• Read an extract from Brett Anderson’s Coal Black Mornings
• Listen to Brett Anderson reading an extract from the audiobook of Coal Black Mornings
Brett Anderson, 50, is the lead singer of Suede. He formed the band with Mat Osman and Justine Frischmann in 1989, and they were joined soon after by guitarist Bernard Butler. They had their first hit in 1993 with Animal Nitrate. The band’s sound – sleazy, sweeping, darkly romantic – was immensely influential, along with Anderson’s outsider lyrics, and was credited with starting Britpop, though Anderson always distanced himself from it. The band went on to make five albums, three of them reaching No 1, before splitting in 2003. Anderson continued to write and perform, sometimes with others (Butler, Stina Nordenstam), sometimes solo. Suede reformed in 2010 and have since made two successful albums. He is married with a son and stepson.
A rich evocation of the singer’s youth, parents and life in a council house
Brett Anderson, lead singer of Suede, has been thinking about his band’s backstory for a long time. In 1994, less than a year after their self-titled LP had become the UK’s fastest-selling debut since Frankie Goes to Hollywood’s Welcome to the Pleasuredome, he told a journalist from New Musical Express: “The history of this fucking band is ridiculous. It’s like Machiavelli rewriting Fear and Loathing in Las Vegas. It involves a cast of thousands. It’s always been fiery and tempestuous and really on the edge and it never stops. I don’t think it ever will. It would make a fucking good book.”
Coal Black Mornings is not that book.
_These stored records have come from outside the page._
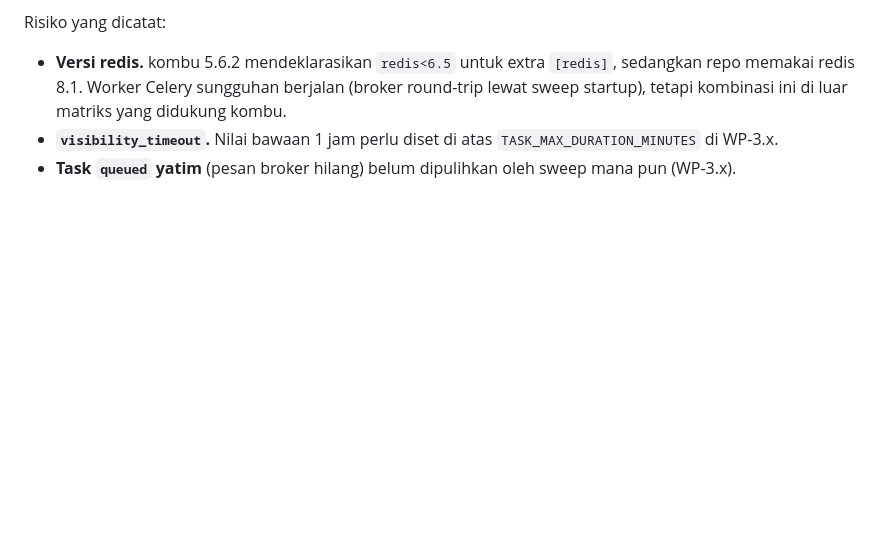
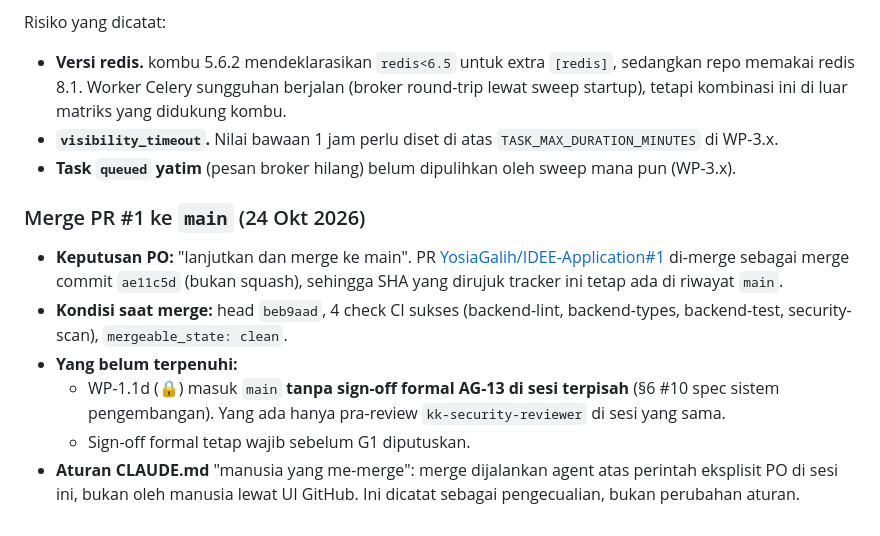
Before and after one commit to YosiaGalih/IDEE-Application, a Markdown page: docs/IMPLEMENTATION_TRACKER.md, the part around the change. Drawn GitHub-style; blank space fills up the shorter version.

Commit message:
docs(tracker): record PO-ordered merge of PR #1
Co-Authored-By: Claude Opus 5.5 <noreply@anthropic.com>
Claude-Session: https://claude.ai/code/session_01QCX5fQWTymGMhMrHcRxNGQ

```diff
--- a/docs/IMPLEMENTATION_TRACKER.md
+++ b/docs/IMPLEMENTATION_TRACKER.md
@@ -387,3 +387,12 @@ Risiko yang dicatat:
 - **Versi redis.** kombu 5.6.2 mendeklarasikan `redis<6.5` untuk extra `[redis]`, sedangkan repo memakai redis 8.1. Worker Celery sungguhan berjalan (broker round-trip lewat sweep startup), tetapi kombinasi ini di luar matriks yang didukung kombu.
 - **`visibility_timeout`.** Nilai bawaan 1 jam perlu diset di atas `TASK_MAX_DURATION_MINUTES` di WP-3.x.
 - **Task `queued` yatim** (pesan broker hilang) belum dipulihkan oleh sweep mana pun (WP-3.x).
+
+### Merge PR #1 ke `main` (24 Okt 2026)
+
+- **Keputusan PO:** "lanjutkan dan merge ke main". PR [YosiaGalih/IDEE-Application#1](https://github.com/YosiaGalih/IDEE-Application/pull/1) di-merge sebagai merge commit `ae11c5d` (bukan squash), sehingga SHA yang dirujuk tracker ini tetap ada di riwayat `main`.
+- **Kondisi saat merge:** head `beb9aad`, 4 check CI sukses (backend-lint, backend-types, backend-test, security-scan), `mergeable_state: clean`.
+- **Yang belum terpenuhi:**
+  - WP-1.1d (🔒) masuk `main` **tanpa sign-off formal AG-13 di sesi terpisah** (§6 #10 spec sistem pengembangan). Yang ada hanya pra-review `kk-security-reviewer` di sesi yang sama.
+  - Sign-off formal tetap wajib sebelum G1 diputuskan.
+- **Aturan CLAUDE.md** "manusia yang me-merge": merge dijalankan agent atas perintah eksplisit PO di sesi ini, bukan oleh manusia lewat UI GitHub. Ini dicatat sebagai pengecualian, bukan perubahan aturan.
```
That’s to say it’s not, in his phrase, “the usual ‘coke and gold discs’ memoir”. Rather it’s a pre-history, a ruminative and often gorgeously written meditation on his early life: before Suede released their first single; before, without having released a note of music, they appeared on the cover of Melody Maker hailed as “The Best New Band in Britain”; before they were yoked into a still violently argued debate about national identity and guitar music. Anderson, who describes himself as “hunched over the fossils of my past”, claims early on that he’s writing “a book about failure”.